Brought to you by Spooner Physical Therapy
Why was I referred to outpatient therapy?
A patient is referred by their healthcare professional to outpatient therapy when they are in need of rehabilitation after a decline in function, long or short-term injury, or surgery. Treatment will be specifically designed to the patient’s needs with the goals of preventing disability, reducing pain, and getting the patient back to their desired level of functioning. Patients most commonly referred to outpatient orthopedic physical therapy are patients with low back pain, neck pain, peripheral joint pain, inflammatory muscle conditions, athletic injuries, and postoperative care. A patient is referred to outpatient therapy when they are physically able to get to the clinic. Home Health physical therapy is used when a patient is homebound.
How long will I need to go?
The number of visits and amount of visits per week will depend on the patient’s needs and insurance approval. The patient will have an initial evaluation with the physical therapist where a treatment plan will be developed that identifies what is aggravating and what is symptom relieving. A typical plan will include 8-12 visits at two times per week for the first month, then once per week after, with exercises being done at home between visits.
What will I do there?
The patient will be taught a specific set of exercises and stretches by the physical therapist designed to focus on the deficits determined at the initial evaluation. The therapist will monitor the patient’s progress throughout subsequent visits and adapt and modify the treatment plan accordingly. Typically the patient will have 15-30 minutes of hands-on manual therapy with the physical therapist which can include soft tissue mobilization, joint mobilization, and capsular stretching. This time could also include cause-specific techniques such as dry needling, myofascial release via cupping, and Astym soft tissue therapy. Next will be 30-45 minutes of an individualized exercise program designed by the physical therapist. Some muscle manipulation techniques are used, but it’s important to remember that Physical Therapists are not Massage Therapists and hands on techniques are designed to help you recover, not just feel better. You will be assigned exercises to do at home, so be prepared to work hard at home as well as in the clinic.
Will I have pain?
One of the primary goals of physical therapy is to reduce pain, so it should be expected that pain would not be increased due to treatment. However, muscles may become sore from the various techniques used. After the initial evaluation, pain may be temporarily increased while attempting to identify what causes flares. However, after a typical visit a patient should not leave in more pain than when they came in.
How much will it cost?
The copayments for Outpatient Therapy will depend on your insurance plan. It is always recommended to contact your insurance company directly to identify what your financial responsibility will be prior to starting treatment.
What should I wear or bring?
You should wear comfortable, loose-fitting clothes. Shorts are ideal as long pants may need to be rolled up during exercises. Be prepared to be able to expose the area that will be worked on. Wear comfortable shoes that you would normally wear. The therapist will want to observe how you move in your normal everyday shoes.
Information provided in part by Meredith Wall PT. DPT with Spooner Physical Therapy. Spooner Physical Therapy is a premier provider of Outpatient Physical Therapy throughout Maricopa County.

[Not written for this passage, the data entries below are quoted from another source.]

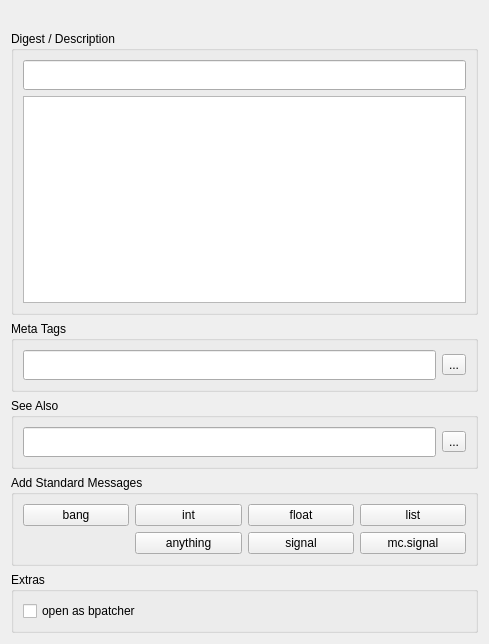
Old version of the form src/Edit/PagePatch.ui in the repository xavierxeon-music/HelpForMax.
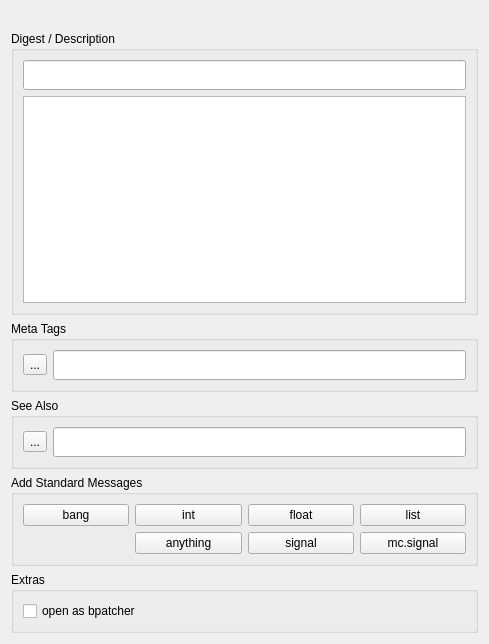
New version of the form.

The edit to the form file:
```diff
--- a/src/Edit/PagePatch.ui
+++ b/src/Edit/PagePatch.ui
@@ -58,16 +58,6 @@
       <bool>true</bool>
      </property>
      <layout class="QHBoxLayout" name="horizontalLayout">
-      <item>
-       <widget class="QLineEdit" name="metaTagEdit">
-        <property name="minimumSize">
-         <size>
-          <width>0</width>
-          <height>30</height>
-         </size>
-        </property>
-       </widget>
-      </item>
       <item>
        <widget class="QToolButton" name="selectMetaTagsButton">
         <property name="text">
@@ -75,6 +65,16 @@
         </property>
        </widget>
       </item>
+      <item>
+       <widget class="QLineEdit" name="metaTagEdit">
+        <property name="minimumSize">
+         <size>
+          <width>0</width>
+          <height>30</height>
+         </size>
+        </property>
+       </widget>
+      </item>
      </layout>
     </widget>
    </item>
@@ -87,16 +87,6 @@
       <bool>true</bool>
      </property>
      <layout class="QHBoxLayout" name="horizontalLayout_3">
-      <item>
-       <widget class="QLineEdit" name="seeAlsoEdit">
-        <property name="minimumSize">
-         <size>
-          <width>0</width>
-          <height>30</height>
-         </size>
-        </property>
-       </widget>
-      </item>
       <item>
        <widget class="QToolButton" name="selectSeeAlsoButton">
         <property name="text">
@@ -104,6 +94,16 @@
         </property>
        </widget>
       </item>
+      <item>
+       <widget class="QLineEdit" name="seeAlsoEdit">
+        <property name="minimumSize">
+         <size>
+          <width>0</width>
+          <height>30</height>
+         </size>
+        </property>
+       </widget>
+      </item>
      </layout>
     </widget>
    </item>
```
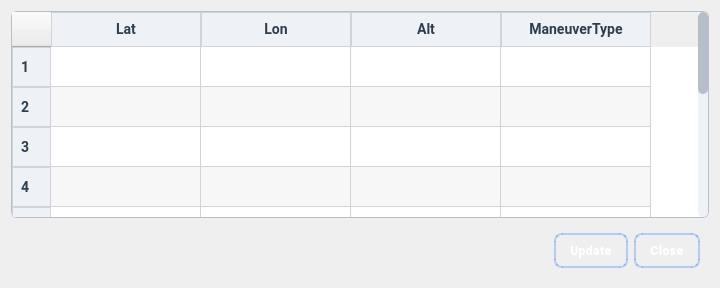
Above: cupdateroute.ui from shridharbhandiwad/Zoppler_MissionPlannerQt before the change. Below: the same form after it.
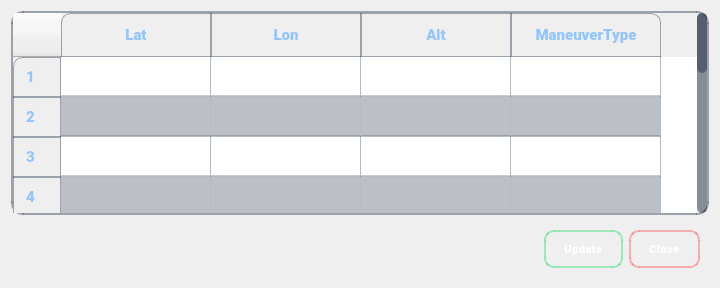
That is the form after the change.

Commit message: Refactor: Update UI styles for a modern dark theme

The edit to the form file:
```diff
--- a/cupdateroute.ui
+++ b/cupdateroute.ui
@@ -15,26 +15,29 @@
   </property>
   <property name="styleSheet">
    <string notr="true">/* ===============================
-   Main Widget Background
+   Main Widget Background - Dark Theme
    =============================== */
 QWidget {
     background: qlineargradient(
         x1:0, y1:0, x2:0, y2:1,
-        stop:0 #f2f4f7,
-        stop:1 #d9dee4
+        stop:0 rgba(15, 23, 42, 0.98),
+        stop:0.5 rgba(30, 41, 59, 0.98),
+        stop:1 rgba(15, 23, 42, 0.98)
     );
     font-family: Segoe UI, Roboto, sans-serif;
     font-size: 14px;
-    color: #1E1E1E;
+    color: rgba(226, 232, 240, 0.95);
+    border-radius: 12px;
 }
 
 /* ===============================
    Labels
    =============================== */
 QLabel {
-    color: #2c3e50;
+    color: rgba(226, 232, 240, 0.95);
     font-size: 14px;
-    font-weight: 800;
+    font-weight: 700;
+    letter-spacing: 0.3px;
 }
 
 
@@ -43,16 +46,16 @@
    =============================== */
 QPushButton {
     background: qlineargradient(x1:0, y1:0, x2:0, y2:1,
-                                stop:0 rgba(52, 120, 246, 0.7),
-                                stop:0.5 rgba(45, 107, 221, 0.7),
-                                stop:1 rgba(37, 91, 192, 0.7));
+                                stop:0 rgba(59, 130, 246, 0.95),
+                                stop:0.4 rgba(37, 99, 235, 0.95),
+                                stop:1 rgba(29, 78, 216, 0.95));
     color: white;
-    padding: 8px 14px;
-    border-radius: 8px;
-    border: 2px solid rgba(52, 120, 246, 0.3);
+    padding: 10px 18px;
+    border-radius: 10px;
+    border: 2px solid rgba(96, 165, 250, 0.5);
     font-weight: 700;
     letter-spacing: 0.5px;
-    font-size: 12px;
+    font-size: 11px;
 }
 
 QPushButton:hover {
@@ -73,19 +76,19 @@
 
 QPushButton:disabled {
     background: qlineargradient(x1:0, y1:0, x2:0, y2:1,
-                                stop:0 rgba(189, 189, 189, 0.7),
-                                stop:1 rgba(158, 158, 158, 0.7));
-    border: 2px solid rgba(189, 189, 189, 0.3);
-    color: rgba(255, 255, 255, 0.5);
+                                stop:0 rgba(71, 85, 105, 0.7),
+                                stop:1 rgba(51, 65, 85, 0.7));
+    border: 2px solid rgba(71, 85, 105, 0.3);
+    color: rgba(255, 255, 255, 0.35);
 }
 
-/* Close Button (Optional Different Color) */
-QPushButton#closeButton {
+/* Close Button (Red Theme) */
+QPushButton#pushButton_close {
     background: qlineargradient(x1:0, y1:0, x2:0, y2:1,
-                                stop:0 rgba(231, 76, 60, 0.7),
-                                stop:0.5 rgba(207, 68, 54, 0.7),
-                                stop:1 rgba(184, 60, 48, 0.7));
-    border: 2px solid rgba(231, 76, 60, 0.3);
+                                stop:0 rgba(239, 68, 68, 0.95),
+                                stop:0.4 rgba(220, 38, 38, 0.95),
+                                stop:1 rgba(185, 28, 28, 0.95));
+    border: 2px solid rgba(248, 113, 113, 0.5);
 }
 
 QPushButton#closeButton:hover {
@@ -98,37 +101,76 @@
 
 QPushButton#closeButton:pressed {
     background: qlineargradient(x1:0, y1:0, x2:0, y2:1,
-                                stop:0 rgba(165, 53, 38, 0.7),
-                                stop:1 rgba(122, 34, 26, 0.7));
-    border: 2px solid rgba(165, 53, 38, 0.8);
-    padding: 9px 14px 7px 14px;
+                                stop:0 rgba(127, 29, 29, 0.95),
+                                stop:1 rgba(153, 27, 27, 0.95));
+    border: 2px solid rgba(185, 28, 28, 0.8);
+    padding: 11px 18px 9px 18px;
+}
+
+/* Update Button (Green Theme) */
+QPushButton#pushButton_update {
+    background: qlineargradient(x1:0, y1:0, x2:0, y2:1,
+                                stop:0 rgba(34, 197, 94, 0.95),
+                                stop:0.4 rgba(22, 163, 74, 0.95),
+                                stop:1 rgba(21, 128, 61, 0.95));
+    border: 2px solid rgba(74, 222, 128, 0.5);
+}
+
+QPushButton#pushButton_update:hover {
+    background: qlineargradient(x1:0, y1:0, x2:0, y2:1,
+                                stop:0 rgba(74, 222, 128, 0.95),
+                                stop:0.4 rgba(34, 197, 94, 0.95),
+                                stop:1 rgba(22, 163, 74, 0.95));
+    border: 2px solid rgba(134, 239, 172, 0.7);
+}
+
+QPushButton#pushButton_update:pressed {
+    background: qlineargradient(x1:0, y1:0, x2:0, y2:1,
+                                stop:0 rgba(20, 83, 45, 0.95),
+                                stop:1 rgba(22, 101, 52, 0.95));
+    border: 2px solid rgba(34, 197, 94, 0.8);
+    padding: 11px 18px 9px 18px;
 }
 
 /* ===============================
    Table Widget Background + Border
    =============================== */
 QTableWidget {
-    background: #ffffff;
-    border: 1px solid #b6bec7;
-    border-radius: 6px;
-    gridline-color: #d0d4d9;
-    font-size: 14px;
-    selection-background-color: #cfe3ff;
-    selection-color: #000000;
+    background: qlineargradient(x1:0, y1:0, x2:0, y2:1,
+                                stop:0 rgba(30, 41, 59, 0.95),
+                                stop:1 rgba(15, 23, 42, 0.95));
+    border: 2px solid rgba(71, 85, 105, 0.5);
+    border-radius: 12px;
+    gridline-color: rgba(71, 85, 105, 0.4);
+    font-size: 13px;
+    selection-background-color: rgba(59, 130, 246, 0.5);
+    selection-color: white;
+    color: rgba(226, 232, 240, 0.95);
 }
 
 /* ===============================
    Table Header
    =============================== */
 QHeaderView::section {
-    background-color: #eef1f5;
-    color: #2c3e50;
-    padding: 6px 8px;
-    border: 1px solid #d0d4d9;
-    font-weight: 600;
+    background: qlineargradient(x1:0, y1:0, x2:0, y2:1,
+                                stop:0 rgba(51, 65, 85, 0.9),
+                                stop:1 rgba(30, 41, 59, 0.9));
+    color: rgba(147, 197, 253, 1);
+    padding: 10px 12px;
+    border: 1px solid rgba(71, 85, 105, 0.5);
+    font-weight: 700;
+    font-size: 11pt;
     border-radius: 0px;
 }
 
+QHeaderView::section:first {
+    border-top-left-radius: 10px;
+}
+
+QHeaderView::section:last {
+    border-top-right-radius: 10px;
+}
+
 /* Remove the small triangle indicator background */
 QHeaderView::down-arrow,
 QHeaderView::up-arrow {
@@ -140,7 +182,12 @@
    Alternating Row Colors
    =============================== */
 QTableWidget::item {
-    padding: 0px;
+    padding: 8px;
+    border-bottom: 1px solid rgba(71, 85, 105, 0.3);
+}
+
+QTableWidget::item:alternate {
+    background: rgba(51, 65, 85, 0.3);
 }
 
 /* Hover effect */
@@ -150,8 +197,10 @@
 
 /* Selected row */
 QTableWidget::item:selected {
-    background-color: #cfe3ff;
-    color: #000000;
+    background: qlineargradient(x1:0, y1:0, x2:1, y2:0,
+                                stop:0 rgba(59, 130, 246, 0.6),
+                                stop:1 rgba(96, 165, 250, 0.4));
+    color: white;
 }
 
 /* ===============================
@@ -159,13 +208,13 @@
    =============================== */
 QScrollBar:vertical {
     width: 10px;
-    background: #eef1f5;
+    background: rgba(30, 41, 59, 0.5);
     margin: 0px;
     border-radius: 5px;
 }
 
 QScrollBar::handle:vertical {
-    background: #b6bec7;
+    background: rgba(71, 85, 105, 0.8);
     min-height: 30px;
     border-radius: 5px;
 }
@@ -181,13 +230,13 @@
 
 QScrollBar:horizontal {
     height: 10px;
-    background: #eef1f5;
+    background: rgba(30, 41, 59, 0.5);
     margin: 0px;
     border-radius: 5px;
 }
 
 QScrollBar::handle:horizontal {
-    background: #b6bec7;
+    background: rgba(71, 85, 105, 0.8);
     min-width: 30px;
     border-radius: 5px;
 }
@@ -205,37 +254,60 @@
    ComboBox (Dropdown) Styling
    =============================== */
 QComboBox {
-    background: #ffffff;
-    border: 1px solid #b6bec7;
-    border-radius: 4px;
-    padding: 4px 8px;
+    background: qlineargradient(x1:0, y1:0, x2:0, y2:1,
+                                stop:0 rgba(55, 65, 81, 0.95),
+                                stop:0.5 rgba(45, 55, 72, 0.95),
+                                stop:1 rgba(37, 47, 63, 0.95));
+    border: 2px solid rgba(71, 85, 105, 0.5);
+    border-radius: 8px;
+    padding: 6px 12px;
     font-size: 12px;
-    color: #2c3e50;
+    color: rgba(226, 232, 240, 0.95);
 }
 
 QComboBox:hover {
-    border: 1px solid #3478f6;
+    border: 2px solid rgba(96, 165, 250, 0.6);
+}
+
+QComboBox:focus {
+    border: 2px solid rgba(96, 165, 250, 0.8);
 }
 
 QComboBox::drop-down {
     subcontrol-origin: padding;
-    subcontrol-position: top right;
-    width: 20px;
-    border-left: 1px solid #d0d4d9;
-    border-top-right-radius: 4px;
-    border-bottom-right-radius: 4px;
+    subcontrol-position: center right;
+    width: 24px;
+    border: none;
+    border-left: 1px solid rgba(71, 85, 105, 0.4);
+    border-top-right-radius: 8px;
+    border-bottom-right-radius: 8px;
+    background: transparent;
 }
 
 QComboBox::down-arrow {
-    width: 10px;
-    height: 10px;
+    width: 12px;
+    height: 12px;
 }
 
 QComboBox QAbstractItemView {
-    background: #ffffff;
-    border: 1px solid #b6bec7;
-    selection-background-color: #cfe3ff;
-    selection-color: #000000;
+    background: rgba(37, 47, 63, 0.98);
+    border: 2px solid rgba(71, 85, 105, 0.6);
+    border-radius: 8px;
+    padding: 6px;
+    selection-background-color: rgba(59, 130, 246, 0.5);
+    selection-color: white;
+    outline: none;
+}
+
+QComboBox QAbstractItemView::item {
+    padding: 8px 12px;
+    border-radius: 6px;
+    margin: 2px;
+    color: rgba(226, 232, 240, 0.95);
+}
+
+QComboBox QAbstractItemView::item:hover {
+    background: rgba(59, 130, 246, 0.3);
 }</string>
   </property>
   <layout class="QGridLayout" name="gridLayout">
@@ -378,7 +450,10 @@
       </sizepolicy>
      </property>
      <property name="styleSheet">
-      <string notr="true">QWidget#widget{background:none;}</string>
+      <string notr="true">QWidget#widget{
+    background: transparent;
+    padding: 8px 0px;
+}</string>
      </property>
      <layout class="QHBoxLayout" name="horizontalLayout">
       <item>
```
Left out of the diff: 34 changed lines with no effect on the pictures. The commit also changes 5 other files.
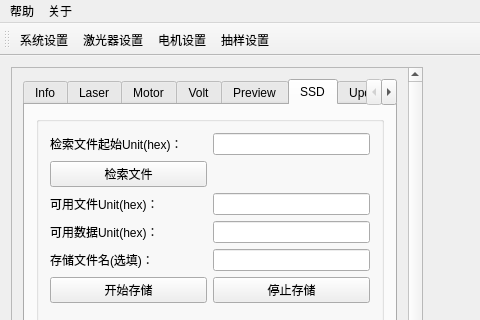
First picture: the form in ui/mainwindow.ui, repository kdurant/qt_study, before the edit; both pictures show x 0 to 480 and y 0 to 320 of the 1259 by 725 pixel window.
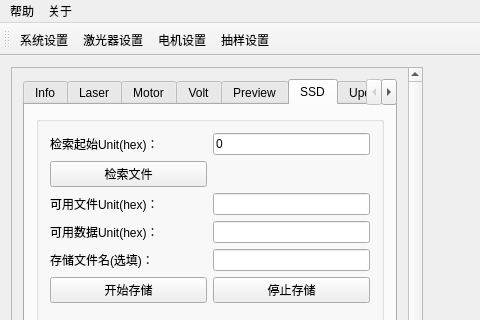
Second picture: the form after the edit. The open tabs and pages were chosen to show the change. Custom widgets are drawn as their Qt base class.

Commit message: feat: 查询ssd文件信息基本功能测试通过

Patch:
```diff
--- a/ui/mainwindow.ui
+++ b/ui/mainwindow.ui
@@ -37,8 +37,8 @@
         <rect>
          <x>0</x>
          <y>0</y>
-         <width>410</width>
-         <height>638</height>
+         <width>389</width>
+         <height>755</height>
         </rect>
        </property>
        <layout class="QVBoxLayout" name="verticalLayout_2">
@@ -1024,7 +1024,7 @@
                <item row="0" column="0">
                 <widget class="QLabel" name="label_8">
                  <property name="text">
-                  <string>检索文件起始Unit(hex)：</string>
+                  <string>检索起始Unit(hex)：</string>
                  </property>
                 </widget>
                </item>
@@ -1056,6 +1056,9 @@
                    <verstretch>0</verstretch>
                   </sizepolicy>
                  </property>
+                 <property name="text">
+                  <string>0</string>
+                 </property>
                 </widget>
                </item>
                <item row="4" column="0">
```
Left out of the diff: 21 changed lines with no effect on the pictures. The commit also changes 9 other files.
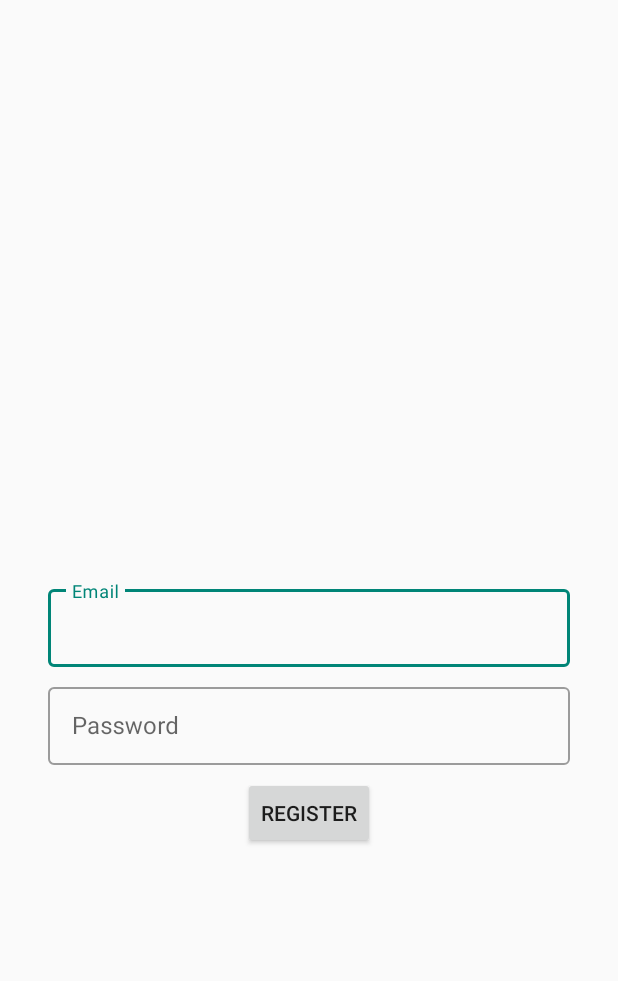
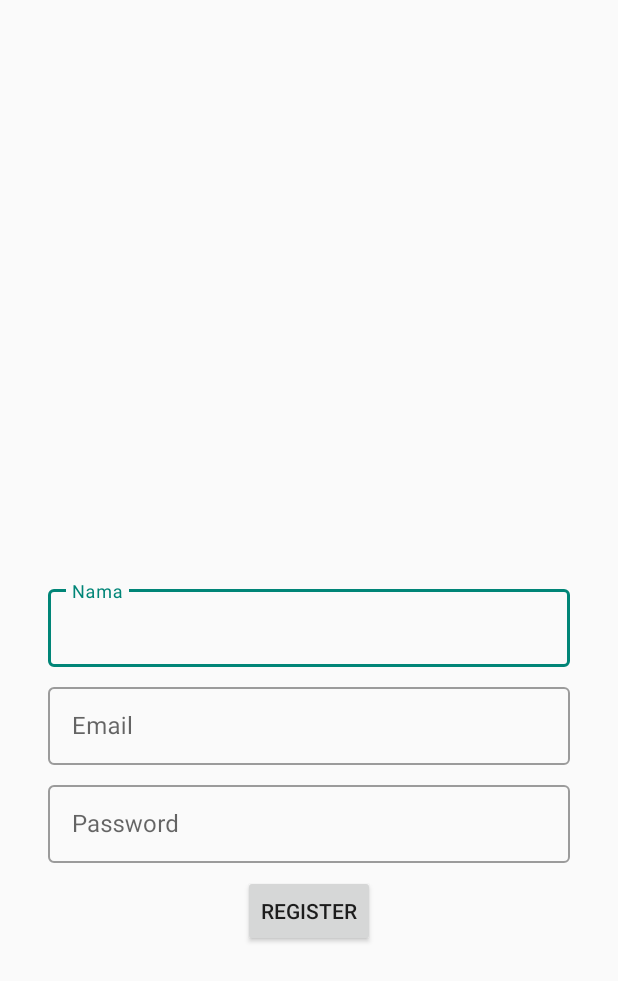
Before and after one commit to hanifah01/android-polarhr, an Android app: the Register screen opened directly, with no data from a screen before it, after a tap on "REGISTER", on a phone screen of 412 x 824 dp. Shown: the top 981 px of the screen. Run offline under Robolectric (Android 15) with nearby library versions, the phone set to English and light mode, and no system bars; our stand-ins replace Firebase (no records; nobody signed in at launch, a user with empty details on screens opened directly); libraries missing offline, so code that uses them is left out: maes.tech.intentanim, org.jetbrains.anko.

Commit message:
initial commit'

```diff
--- a/app/build.gradle
+++ b/app/build.gradle
@@ -49,5 +49,6 @@ dependencies {
     implementation 'com.github.hajiyevelnur92:intentanimation:1.0'
     implementation 'com.google.firebase:firebase-auth:19.2.0'
     implementation 'com.google.firebase:firebase-firestore:21.4.0'
+    implementation 'com.google.firebase:firebase-database:19.2.1'
 
 }
--- a/app/src/main/java/com/example/polar/view/register/Register.kt
+++ b/app/src/main/java/com/example/polar/view/register/Register.kt
@@ -1,37 +1,57 @@
 package com.example.polar.view.register
 
 import android.content.Intent
+import android.os.Bundle
+import android.view.View
+import android.widget.Toast
 import androidx.appcompat.app.AppCompatActivity
-import android.os.Bundle
-import android.widget.Toast
+import androidx.core.view.isVisible
 import com.example.polar.R
-import com.example.polar.module.msg
-import com.example.polar.module.register
 import com.example.polar.support.REGISTER_BERHASIL
 import com.example.polar.support.REGISTER_GAGAL
 import com.example.polar.view.login.Login
 import com.google.firebase.auth.FirebaseAuth
-import kotlinx.android.synthetic.main.activity_login.*
+import com.google.firebase.database.FirebaseDatabase
 import kotlinx.android.synthetic.main.activity_register.*
-import kotlinx.android.synthetic.main.activity_register.edt_email
-import kotlinx.android.synthetic.main.activity_register.edt_pass
 import maes.tech.intentanim.CustomIntent
+import org.jetbrains.anko.doAsync
+import org.jetbrains.anko.uiThread
+
 
 class Register : AppCompatActivity() {
     private lateinit var auth: FirebaseAuth
+    var msg = ""
     override fun onCreate(savedInstanceState: Bundle?) {
         super.onCreate(savedInstanceState)
         setContentView(R.layout.activity_register)
         auth = FirebaseAuth.getInstance()
 
         btn_register.setOnClickListener {
-            auth.createUserWithEmailAndPassword(edt_email.text.toString(), edt_pass.text.toString()).addOnCompleteListener {
+            loading.visibility = View.VISIBLE
+            daftar()
+        }
+    }
+
+    fun daftar(){
+        val email = edt_email.text.toString()
+        val pass = edt_pass.text.toString()
+        val name = edt_nama.text.toString()
+        val current_user_db = FirebaseDatabase.getInstance().reference.child(name)
+        if (pass.equals("") || email.equals("") || name.equals("")){
+            Toast.makeText(this, "Field ada yang kosong!", Toast.LENGTH_LONG).show()
+            loading.visibility = View.GONE
+        }
+        else {
+            auth.createUserWithEmailAndPassword(email, pass).addOnCompleteListener {
                 if (it.isSuccessful) {
+                    current_user_db.setValue(name)
                     startActivity(Intent(this, Login::class.java))
                     CustomIntent.customType(this, "right-to-left")
                     Toast.makeText(this, REGISTER_BERHASIL, Toast.LENGTH_LONG).show()
+                    loading.visibility = View.GONE
                 } else {
                     Toast.makeText(this, REGISTER_GAGAL, Toast.LENGTH_LONG).show()
+                    loading.visibility = View.GONE
                 }
             }
         }
--- a/app/src/main/res/layout/activity_register.xml
+++ b/app/src/main/res/layout/activity_register.xml
@@ -6,8 +6,18 @@
     android:layout_height="match_parent"
     tools:context=".view.register.Register">
 
+    <ProgressBar
+        android:id="@+id/loading"
+        style="?android:attr/progressBarStyleLarge"
+        android:layout_width="match_parent"
+        android:layout_height="wrap_content"
+        android:indeterminate="true"
+        android:visibility="gone"
+        app:layout_constraintBottom_toBottomOf="parent"
+        app:layout_constraintTop_toTopOf="parent" />
+
     <com.google.android.material.textfield.TextInputLayout
-        android:id="@+id/textInputLayout"
+        android:id="@+id/textInputLayout1"
         style="@style/Widget.MaterialComponents.TextInputLayout.OutlinedBox"
         android:layout_width="match_parent"
         android:layout_height="wrap_content"
@@ -20,10 +30,10 @@
         app:layout_constraintTop_toTopOf="parent">
 
         <com.google.android.material.textfield.TextInputEditText
-            android:id="@+id/edt_email"
+            android:id="@+id/edt_nama"
             android:layout_width="match_parent"
             android:layout_height="@dimen/xxklarge"
-            android:hint="Email"
+            android:hint="Nama"
             android:textColor="@color/black"
             android:textSize="@dimen/font_medium" />
 
@@ -39,7 +49,29 @@
         android:layout_marginEnd="32dp"
         app:layout_constraintEnd_toEndOf="parent"
         app:layout_constraintStart_toStartOf="parent"
-        app:layout_constraintTop_toBottomOf="@+id/textInputLayout">
+        app:layout_constraintTop_toBottomOf="@id/textInputLayout1">
+
+        <com.google.android.material.textfield.TextInputEditText
+            android:id="@+id/edt_email"
+            android:layout_width="match_parent"
+            android:layout_height="@dimen/xxklarge"
+            android:hint="Email"
+            android:textColor="@color/black"
+            android:textSize="@dimen/font_medium" />
+
+    </com.google.android.material.textfield.TextInputLayout>
+
+    <com.google.android.material.textfield.TextInputLayout
+        android:id="@+id/textInputLayout3"
+        style="@style/Widget.MaterialComponents.TextInputLayout.OutlinedBox"
+        android:layout_width="match_parent"
+        android:layout_height="wrap_content"
+        android:layout_marginStart="32dp"
+        android:layout_marginTop="8dp"
+        android:layout_marginEnd="32dp"
+        app:layout_constraintEnd_toEndOf="parent"
+        app:layout_constraintStart_toStartOf="parent"
+        app:layout_constraintTop_toBottomOf="@+id/textInputLayout2">
 
         <com.google.android.material.textfield.TextInputEditText
             android:id="@+id/edt_pass"
@@ -59,6 +91,6 @@
         android:text="Register"
         app:layout_constraintEnd_toEndOf="parent"
         app:layout_constraintStart_toStartOf="parent"
-        app:layout_constraintTop_toBottomOf="@+id/textInputLayout2" />
+        app:layout_constraintTop_toBottomOf="@+id/textInputLayout3" />
 
 </androidx.constraintlayout.widget.ConstraintLayout>
```
Also changed, not shown: app/src/main/java/com/example/polar/module/Module.kt (deleted, +0 -34 lines), app/src/main/java/com/example/polar/view/login/Login.kt (+15 -4 lines), app/src/main/res/layout/activity_login.xml (+10 -0 lines).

Their primary focus in on Applied Functional Science which is treating the body as a whole, not just a body part. Their clinicians are always striving to be the best they can be through ongoing education and community involvement. Spooner Physical Therapy is privately owned by physical therapist Tim Spooner and has been serving the Valley for over 25 years. For more information and for a list of their locations please visit their website www.spoonerpt.com or call 602-559-9700.